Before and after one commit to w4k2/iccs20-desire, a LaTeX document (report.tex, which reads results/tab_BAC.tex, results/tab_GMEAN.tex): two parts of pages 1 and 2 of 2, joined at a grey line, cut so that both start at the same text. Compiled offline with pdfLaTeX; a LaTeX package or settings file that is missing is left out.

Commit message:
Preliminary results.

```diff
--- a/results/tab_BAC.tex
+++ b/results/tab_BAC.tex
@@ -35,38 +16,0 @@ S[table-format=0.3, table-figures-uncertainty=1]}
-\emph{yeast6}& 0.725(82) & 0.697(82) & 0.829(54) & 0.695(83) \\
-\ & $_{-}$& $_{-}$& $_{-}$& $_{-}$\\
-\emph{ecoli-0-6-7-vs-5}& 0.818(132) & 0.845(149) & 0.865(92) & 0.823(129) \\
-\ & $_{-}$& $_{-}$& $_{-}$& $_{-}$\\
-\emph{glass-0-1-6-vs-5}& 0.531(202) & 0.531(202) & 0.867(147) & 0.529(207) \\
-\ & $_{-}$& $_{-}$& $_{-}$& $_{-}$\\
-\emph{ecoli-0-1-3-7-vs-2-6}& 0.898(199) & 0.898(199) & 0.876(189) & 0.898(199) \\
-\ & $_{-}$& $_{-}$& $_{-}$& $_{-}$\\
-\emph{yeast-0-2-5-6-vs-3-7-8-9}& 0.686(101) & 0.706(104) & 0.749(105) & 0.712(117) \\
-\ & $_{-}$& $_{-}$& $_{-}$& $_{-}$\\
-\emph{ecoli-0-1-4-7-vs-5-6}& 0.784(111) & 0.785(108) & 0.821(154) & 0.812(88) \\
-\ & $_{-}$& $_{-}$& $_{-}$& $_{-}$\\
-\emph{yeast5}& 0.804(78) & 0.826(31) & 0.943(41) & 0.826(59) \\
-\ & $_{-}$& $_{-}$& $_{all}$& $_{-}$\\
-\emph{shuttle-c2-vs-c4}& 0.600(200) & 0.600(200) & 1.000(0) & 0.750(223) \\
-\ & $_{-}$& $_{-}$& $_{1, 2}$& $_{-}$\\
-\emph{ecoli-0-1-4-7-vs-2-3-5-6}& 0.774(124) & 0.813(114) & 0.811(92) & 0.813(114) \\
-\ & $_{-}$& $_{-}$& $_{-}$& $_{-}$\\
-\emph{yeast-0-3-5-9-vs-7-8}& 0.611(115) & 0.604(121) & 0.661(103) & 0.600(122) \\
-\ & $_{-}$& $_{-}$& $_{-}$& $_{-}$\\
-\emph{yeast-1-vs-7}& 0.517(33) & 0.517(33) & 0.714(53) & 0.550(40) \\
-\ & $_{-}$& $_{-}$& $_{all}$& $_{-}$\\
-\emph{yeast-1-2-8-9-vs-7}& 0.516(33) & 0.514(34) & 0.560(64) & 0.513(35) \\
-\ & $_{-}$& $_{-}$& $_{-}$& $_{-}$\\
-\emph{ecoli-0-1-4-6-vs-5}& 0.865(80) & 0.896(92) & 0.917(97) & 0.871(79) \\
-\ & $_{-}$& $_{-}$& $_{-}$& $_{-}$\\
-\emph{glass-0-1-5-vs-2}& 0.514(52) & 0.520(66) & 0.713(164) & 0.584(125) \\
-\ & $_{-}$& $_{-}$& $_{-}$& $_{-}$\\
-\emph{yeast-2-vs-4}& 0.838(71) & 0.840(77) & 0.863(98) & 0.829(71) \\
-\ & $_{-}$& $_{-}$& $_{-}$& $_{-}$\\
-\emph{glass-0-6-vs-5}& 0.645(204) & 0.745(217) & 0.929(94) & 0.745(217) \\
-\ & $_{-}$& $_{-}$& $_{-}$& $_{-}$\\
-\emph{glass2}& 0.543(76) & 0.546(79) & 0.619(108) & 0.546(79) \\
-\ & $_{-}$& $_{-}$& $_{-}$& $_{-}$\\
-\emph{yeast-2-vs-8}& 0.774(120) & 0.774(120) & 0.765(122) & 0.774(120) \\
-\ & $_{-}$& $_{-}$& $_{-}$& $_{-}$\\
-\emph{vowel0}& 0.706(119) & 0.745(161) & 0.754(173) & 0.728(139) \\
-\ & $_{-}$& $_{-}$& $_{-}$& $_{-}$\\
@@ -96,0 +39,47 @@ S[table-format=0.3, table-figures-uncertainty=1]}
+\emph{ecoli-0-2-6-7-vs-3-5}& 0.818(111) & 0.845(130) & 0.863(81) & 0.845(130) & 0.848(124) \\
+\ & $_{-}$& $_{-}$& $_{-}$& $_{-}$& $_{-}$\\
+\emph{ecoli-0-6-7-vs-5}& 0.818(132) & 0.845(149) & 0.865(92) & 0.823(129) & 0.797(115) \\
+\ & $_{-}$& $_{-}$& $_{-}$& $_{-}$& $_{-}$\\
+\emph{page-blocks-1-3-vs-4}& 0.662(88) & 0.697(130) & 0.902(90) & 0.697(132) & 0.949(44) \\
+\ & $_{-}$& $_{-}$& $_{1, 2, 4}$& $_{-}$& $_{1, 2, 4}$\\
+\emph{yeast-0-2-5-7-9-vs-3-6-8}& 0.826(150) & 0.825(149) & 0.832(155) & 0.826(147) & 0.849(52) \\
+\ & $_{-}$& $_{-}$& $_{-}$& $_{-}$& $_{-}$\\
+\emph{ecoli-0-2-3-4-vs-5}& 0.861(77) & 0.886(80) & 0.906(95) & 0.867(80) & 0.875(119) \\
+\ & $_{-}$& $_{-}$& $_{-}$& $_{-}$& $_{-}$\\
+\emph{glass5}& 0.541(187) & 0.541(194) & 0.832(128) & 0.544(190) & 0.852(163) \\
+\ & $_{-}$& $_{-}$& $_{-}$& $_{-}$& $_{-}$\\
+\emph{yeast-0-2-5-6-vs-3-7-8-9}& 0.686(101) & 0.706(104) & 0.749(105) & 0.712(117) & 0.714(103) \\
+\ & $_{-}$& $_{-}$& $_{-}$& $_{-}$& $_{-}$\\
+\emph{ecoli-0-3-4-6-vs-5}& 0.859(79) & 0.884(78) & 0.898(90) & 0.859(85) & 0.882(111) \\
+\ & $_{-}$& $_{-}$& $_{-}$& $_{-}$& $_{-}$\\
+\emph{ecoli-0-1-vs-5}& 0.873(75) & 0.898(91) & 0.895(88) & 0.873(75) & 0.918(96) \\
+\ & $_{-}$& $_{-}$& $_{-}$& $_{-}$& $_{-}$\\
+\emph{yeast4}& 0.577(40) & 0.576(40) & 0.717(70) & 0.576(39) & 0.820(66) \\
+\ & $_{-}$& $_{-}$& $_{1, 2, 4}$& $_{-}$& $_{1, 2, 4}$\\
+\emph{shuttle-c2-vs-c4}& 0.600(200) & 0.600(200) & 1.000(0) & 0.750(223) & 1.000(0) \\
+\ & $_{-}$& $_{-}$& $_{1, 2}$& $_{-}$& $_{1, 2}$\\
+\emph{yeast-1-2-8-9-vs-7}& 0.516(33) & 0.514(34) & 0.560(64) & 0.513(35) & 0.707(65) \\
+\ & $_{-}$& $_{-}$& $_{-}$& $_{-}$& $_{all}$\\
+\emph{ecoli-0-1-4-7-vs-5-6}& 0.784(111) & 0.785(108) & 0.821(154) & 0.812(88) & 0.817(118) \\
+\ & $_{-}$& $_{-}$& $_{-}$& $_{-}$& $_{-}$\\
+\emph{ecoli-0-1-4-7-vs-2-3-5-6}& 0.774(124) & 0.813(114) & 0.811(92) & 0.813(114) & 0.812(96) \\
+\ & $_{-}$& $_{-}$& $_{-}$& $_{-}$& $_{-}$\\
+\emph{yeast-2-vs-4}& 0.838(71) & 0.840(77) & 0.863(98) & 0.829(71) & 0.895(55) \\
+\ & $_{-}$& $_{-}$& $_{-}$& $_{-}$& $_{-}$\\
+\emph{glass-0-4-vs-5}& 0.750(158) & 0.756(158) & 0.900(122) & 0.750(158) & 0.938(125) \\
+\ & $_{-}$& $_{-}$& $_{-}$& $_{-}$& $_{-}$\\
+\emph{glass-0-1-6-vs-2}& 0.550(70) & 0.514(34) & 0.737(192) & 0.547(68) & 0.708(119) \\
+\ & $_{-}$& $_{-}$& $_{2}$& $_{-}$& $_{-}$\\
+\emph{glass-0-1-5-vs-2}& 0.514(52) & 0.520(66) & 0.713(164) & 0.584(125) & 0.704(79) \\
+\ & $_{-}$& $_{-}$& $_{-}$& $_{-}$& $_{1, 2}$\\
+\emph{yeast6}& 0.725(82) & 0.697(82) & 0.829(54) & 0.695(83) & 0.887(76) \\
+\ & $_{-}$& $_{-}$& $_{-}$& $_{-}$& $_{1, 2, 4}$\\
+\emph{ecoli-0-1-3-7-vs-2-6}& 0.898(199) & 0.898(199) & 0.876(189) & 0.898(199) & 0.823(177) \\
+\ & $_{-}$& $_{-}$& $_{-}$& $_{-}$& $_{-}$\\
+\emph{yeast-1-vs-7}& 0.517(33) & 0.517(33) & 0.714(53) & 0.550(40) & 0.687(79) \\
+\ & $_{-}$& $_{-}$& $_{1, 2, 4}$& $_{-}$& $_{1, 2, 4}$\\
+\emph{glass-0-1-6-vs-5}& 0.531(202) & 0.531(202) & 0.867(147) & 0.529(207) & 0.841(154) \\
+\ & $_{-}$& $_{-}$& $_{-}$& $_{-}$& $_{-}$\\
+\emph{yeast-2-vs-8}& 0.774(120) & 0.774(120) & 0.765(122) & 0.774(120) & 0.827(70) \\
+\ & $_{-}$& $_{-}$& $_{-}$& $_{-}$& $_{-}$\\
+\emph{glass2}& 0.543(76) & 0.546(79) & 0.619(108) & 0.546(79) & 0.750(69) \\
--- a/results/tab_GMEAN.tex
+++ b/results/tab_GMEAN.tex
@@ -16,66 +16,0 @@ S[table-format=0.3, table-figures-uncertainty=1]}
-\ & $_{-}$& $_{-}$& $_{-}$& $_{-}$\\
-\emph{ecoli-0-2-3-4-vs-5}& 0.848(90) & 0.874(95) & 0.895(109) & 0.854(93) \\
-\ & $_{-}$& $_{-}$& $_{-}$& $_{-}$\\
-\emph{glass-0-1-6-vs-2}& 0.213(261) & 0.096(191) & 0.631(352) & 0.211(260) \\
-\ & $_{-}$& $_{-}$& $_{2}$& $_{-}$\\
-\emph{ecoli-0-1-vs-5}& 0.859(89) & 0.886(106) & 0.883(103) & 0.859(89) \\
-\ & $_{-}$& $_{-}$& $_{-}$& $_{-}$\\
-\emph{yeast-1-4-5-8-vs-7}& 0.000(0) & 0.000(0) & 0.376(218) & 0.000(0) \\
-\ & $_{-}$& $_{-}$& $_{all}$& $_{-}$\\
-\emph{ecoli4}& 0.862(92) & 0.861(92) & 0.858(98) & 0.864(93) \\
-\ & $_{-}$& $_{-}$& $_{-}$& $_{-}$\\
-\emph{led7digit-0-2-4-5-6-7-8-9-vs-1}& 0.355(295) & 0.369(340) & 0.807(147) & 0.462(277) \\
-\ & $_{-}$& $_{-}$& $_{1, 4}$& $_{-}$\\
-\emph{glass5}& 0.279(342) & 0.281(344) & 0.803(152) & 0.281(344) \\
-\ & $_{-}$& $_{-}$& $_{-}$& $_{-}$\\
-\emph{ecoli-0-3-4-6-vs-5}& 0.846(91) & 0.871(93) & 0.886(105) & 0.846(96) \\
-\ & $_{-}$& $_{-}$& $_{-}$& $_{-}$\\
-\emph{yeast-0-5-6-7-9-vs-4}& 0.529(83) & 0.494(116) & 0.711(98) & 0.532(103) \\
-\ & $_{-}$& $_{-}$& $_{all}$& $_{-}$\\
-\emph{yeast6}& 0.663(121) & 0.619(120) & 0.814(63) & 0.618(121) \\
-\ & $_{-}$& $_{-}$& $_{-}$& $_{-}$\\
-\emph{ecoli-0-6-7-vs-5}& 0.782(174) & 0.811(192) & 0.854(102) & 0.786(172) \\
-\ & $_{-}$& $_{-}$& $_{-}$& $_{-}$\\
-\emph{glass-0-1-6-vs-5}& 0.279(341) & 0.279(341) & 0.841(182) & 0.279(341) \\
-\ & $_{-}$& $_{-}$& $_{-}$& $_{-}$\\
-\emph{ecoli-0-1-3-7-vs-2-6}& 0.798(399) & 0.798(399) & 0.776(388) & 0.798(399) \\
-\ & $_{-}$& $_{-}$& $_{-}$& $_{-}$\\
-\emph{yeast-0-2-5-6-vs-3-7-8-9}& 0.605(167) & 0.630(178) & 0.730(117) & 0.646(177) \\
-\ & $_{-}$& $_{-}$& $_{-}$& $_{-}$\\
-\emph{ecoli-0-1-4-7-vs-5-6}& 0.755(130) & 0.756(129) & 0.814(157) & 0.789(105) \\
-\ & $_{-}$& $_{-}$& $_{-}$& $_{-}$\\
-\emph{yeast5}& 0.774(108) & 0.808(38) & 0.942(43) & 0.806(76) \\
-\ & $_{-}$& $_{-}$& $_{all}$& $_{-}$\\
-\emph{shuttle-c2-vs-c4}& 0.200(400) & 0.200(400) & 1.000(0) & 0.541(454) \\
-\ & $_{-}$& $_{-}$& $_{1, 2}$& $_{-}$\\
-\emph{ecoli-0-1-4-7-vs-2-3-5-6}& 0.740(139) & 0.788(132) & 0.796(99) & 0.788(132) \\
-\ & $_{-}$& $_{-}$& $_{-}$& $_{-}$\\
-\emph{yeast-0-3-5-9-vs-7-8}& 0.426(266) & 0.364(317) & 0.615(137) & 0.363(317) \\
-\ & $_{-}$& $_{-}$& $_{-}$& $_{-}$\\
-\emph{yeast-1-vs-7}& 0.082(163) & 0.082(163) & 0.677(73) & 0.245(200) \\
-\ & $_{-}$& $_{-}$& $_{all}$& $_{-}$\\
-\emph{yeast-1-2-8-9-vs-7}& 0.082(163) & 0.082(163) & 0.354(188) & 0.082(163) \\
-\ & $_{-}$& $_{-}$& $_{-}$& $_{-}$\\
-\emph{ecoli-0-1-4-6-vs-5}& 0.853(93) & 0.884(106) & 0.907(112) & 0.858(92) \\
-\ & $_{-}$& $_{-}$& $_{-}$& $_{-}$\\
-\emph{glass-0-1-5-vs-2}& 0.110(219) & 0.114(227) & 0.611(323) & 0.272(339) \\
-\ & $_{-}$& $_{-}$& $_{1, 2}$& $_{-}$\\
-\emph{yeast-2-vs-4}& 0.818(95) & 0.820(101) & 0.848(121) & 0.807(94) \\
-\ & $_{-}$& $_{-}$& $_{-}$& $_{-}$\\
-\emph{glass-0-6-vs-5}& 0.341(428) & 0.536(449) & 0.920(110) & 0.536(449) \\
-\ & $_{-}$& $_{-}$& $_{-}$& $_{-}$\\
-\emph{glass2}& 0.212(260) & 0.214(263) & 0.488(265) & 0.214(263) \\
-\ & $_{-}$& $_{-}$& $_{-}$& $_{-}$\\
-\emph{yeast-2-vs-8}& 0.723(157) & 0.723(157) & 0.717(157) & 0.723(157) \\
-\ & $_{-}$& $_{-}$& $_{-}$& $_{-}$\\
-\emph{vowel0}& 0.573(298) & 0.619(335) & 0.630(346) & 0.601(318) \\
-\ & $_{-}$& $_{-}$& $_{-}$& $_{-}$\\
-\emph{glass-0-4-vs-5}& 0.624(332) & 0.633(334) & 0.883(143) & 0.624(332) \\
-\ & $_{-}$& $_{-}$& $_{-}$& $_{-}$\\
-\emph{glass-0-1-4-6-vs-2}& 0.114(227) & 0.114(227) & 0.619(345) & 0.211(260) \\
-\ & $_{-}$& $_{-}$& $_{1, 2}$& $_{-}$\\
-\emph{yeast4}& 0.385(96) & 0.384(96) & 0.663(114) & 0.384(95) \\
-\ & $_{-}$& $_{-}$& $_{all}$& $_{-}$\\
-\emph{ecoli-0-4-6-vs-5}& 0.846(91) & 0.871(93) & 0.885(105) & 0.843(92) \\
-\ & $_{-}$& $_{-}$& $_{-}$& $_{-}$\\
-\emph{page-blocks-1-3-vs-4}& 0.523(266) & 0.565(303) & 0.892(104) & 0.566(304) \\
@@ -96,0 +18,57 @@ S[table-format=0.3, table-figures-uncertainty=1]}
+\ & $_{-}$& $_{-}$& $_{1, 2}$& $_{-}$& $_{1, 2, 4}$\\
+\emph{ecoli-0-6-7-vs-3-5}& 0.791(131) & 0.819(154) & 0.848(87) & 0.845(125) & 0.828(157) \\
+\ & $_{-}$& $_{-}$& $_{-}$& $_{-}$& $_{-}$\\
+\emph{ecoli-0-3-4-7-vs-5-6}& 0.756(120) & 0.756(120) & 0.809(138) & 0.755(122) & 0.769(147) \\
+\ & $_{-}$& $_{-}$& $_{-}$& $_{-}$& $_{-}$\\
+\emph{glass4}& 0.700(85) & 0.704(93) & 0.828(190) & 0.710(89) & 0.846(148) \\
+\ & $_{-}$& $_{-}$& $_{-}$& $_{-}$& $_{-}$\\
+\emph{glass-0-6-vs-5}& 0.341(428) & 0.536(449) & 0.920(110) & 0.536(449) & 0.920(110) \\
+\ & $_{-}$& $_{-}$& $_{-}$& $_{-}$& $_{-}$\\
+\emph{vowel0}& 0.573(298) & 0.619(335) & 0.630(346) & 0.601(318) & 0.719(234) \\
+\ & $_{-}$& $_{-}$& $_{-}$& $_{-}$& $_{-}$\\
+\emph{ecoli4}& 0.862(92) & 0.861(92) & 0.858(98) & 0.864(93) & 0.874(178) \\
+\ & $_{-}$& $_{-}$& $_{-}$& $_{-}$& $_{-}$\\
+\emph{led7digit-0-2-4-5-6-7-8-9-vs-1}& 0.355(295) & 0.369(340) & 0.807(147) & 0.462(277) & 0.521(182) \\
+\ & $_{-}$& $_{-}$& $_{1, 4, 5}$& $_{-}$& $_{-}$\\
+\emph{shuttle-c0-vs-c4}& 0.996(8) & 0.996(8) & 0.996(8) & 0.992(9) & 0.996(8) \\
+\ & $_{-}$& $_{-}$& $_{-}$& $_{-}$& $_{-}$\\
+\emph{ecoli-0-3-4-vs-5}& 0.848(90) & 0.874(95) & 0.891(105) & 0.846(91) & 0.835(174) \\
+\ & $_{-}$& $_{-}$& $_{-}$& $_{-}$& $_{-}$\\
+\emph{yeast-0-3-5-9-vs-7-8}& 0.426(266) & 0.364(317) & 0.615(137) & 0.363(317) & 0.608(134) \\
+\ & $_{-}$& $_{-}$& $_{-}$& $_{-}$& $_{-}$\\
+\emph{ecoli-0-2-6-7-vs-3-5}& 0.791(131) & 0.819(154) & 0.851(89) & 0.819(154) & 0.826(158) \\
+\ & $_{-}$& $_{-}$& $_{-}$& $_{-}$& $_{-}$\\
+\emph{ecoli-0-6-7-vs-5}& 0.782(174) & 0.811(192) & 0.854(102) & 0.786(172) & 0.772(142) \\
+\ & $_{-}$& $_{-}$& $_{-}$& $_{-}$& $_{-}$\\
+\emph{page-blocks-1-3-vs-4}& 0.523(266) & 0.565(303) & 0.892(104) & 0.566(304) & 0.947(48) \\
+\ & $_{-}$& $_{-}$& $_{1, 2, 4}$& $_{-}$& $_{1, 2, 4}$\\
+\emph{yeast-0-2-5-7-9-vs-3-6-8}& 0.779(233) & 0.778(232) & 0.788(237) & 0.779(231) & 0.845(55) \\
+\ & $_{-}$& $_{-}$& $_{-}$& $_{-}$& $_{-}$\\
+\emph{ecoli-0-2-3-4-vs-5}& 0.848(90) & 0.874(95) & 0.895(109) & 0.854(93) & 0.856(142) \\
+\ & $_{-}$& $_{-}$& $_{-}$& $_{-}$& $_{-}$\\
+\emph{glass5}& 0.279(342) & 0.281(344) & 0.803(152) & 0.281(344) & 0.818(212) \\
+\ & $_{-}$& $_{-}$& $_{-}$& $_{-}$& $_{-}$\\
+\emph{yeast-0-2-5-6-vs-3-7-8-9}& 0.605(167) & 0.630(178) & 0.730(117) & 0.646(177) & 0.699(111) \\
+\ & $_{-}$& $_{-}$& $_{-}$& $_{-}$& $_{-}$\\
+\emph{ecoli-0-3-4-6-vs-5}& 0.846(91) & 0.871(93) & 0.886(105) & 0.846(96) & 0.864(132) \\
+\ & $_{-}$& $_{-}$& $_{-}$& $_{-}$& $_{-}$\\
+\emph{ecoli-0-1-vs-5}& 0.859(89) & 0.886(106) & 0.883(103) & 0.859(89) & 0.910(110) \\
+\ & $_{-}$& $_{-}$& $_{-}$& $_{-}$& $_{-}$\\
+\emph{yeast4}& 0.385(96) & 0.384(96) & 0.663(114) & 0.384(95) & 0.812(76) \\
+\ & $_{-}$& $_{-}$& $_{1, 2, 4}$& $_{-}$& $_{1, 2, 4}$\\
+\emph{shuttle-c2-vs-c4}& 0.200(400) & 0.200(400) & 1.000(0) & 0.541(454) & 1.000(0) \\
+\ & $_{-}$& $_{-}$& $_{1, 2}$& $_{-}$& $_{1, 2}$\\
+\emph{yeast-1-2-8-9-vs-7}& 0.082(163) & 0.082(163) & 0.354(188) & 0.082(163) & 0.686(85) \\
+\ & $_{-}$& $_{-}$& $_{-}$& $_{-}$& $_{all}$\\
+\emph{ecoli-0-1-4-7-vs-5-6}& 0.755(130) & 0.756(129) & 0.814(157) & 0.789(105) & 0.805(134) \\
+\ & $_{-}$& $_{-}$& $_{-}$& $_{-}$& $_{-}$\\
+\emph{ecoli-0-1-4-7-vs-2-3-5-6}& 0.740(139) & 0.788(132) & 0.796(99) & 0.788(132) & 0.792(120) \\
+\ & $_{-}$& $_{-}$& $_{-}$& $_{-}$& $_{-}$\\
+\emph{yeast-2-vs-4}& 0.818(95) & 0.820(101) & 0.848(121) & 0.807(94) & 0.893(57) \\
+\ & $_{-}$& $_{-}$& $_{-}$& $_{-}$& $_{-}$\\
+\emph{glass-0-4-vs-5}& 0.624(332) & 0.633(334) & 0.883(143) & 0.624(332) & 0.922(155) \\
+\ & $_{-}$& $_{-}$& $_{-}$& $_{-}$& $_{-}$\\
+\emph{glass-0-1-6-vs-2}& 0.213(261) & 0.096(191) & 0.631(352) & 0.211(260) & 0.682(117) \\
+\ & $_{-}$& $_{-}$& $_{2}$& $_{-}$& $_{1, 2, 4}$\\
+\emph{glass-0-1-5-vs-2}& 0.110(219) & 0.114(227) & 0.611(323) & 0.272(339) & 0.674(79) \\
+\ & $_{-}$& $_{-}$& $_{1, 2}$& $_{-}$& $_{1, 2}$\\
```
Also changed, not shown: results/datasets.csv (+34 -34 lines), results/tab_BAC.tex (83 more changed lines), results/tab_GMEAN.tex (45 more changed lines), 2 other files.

- **What this task involves**
Filter the listing by the string "blocks"; copy each matching line.

- **Reply to the task**
+\emph{page-blocks-1-3-vs-4}& 0.662(88) & 0.697(130) & 0.902(90) & 0.697(132) & 0.949(44) \\
-\emph{page-blocks-1-3-vs-4}& 0.523(266) & 0.565(303) & 0.892(104) & 0.566(304) \\
+\emph{page-blocks-1-3-vs-4}& 0.523(266) & 0.565(303) & 0.892(104) & 0.566(304) & 0.947(48) \\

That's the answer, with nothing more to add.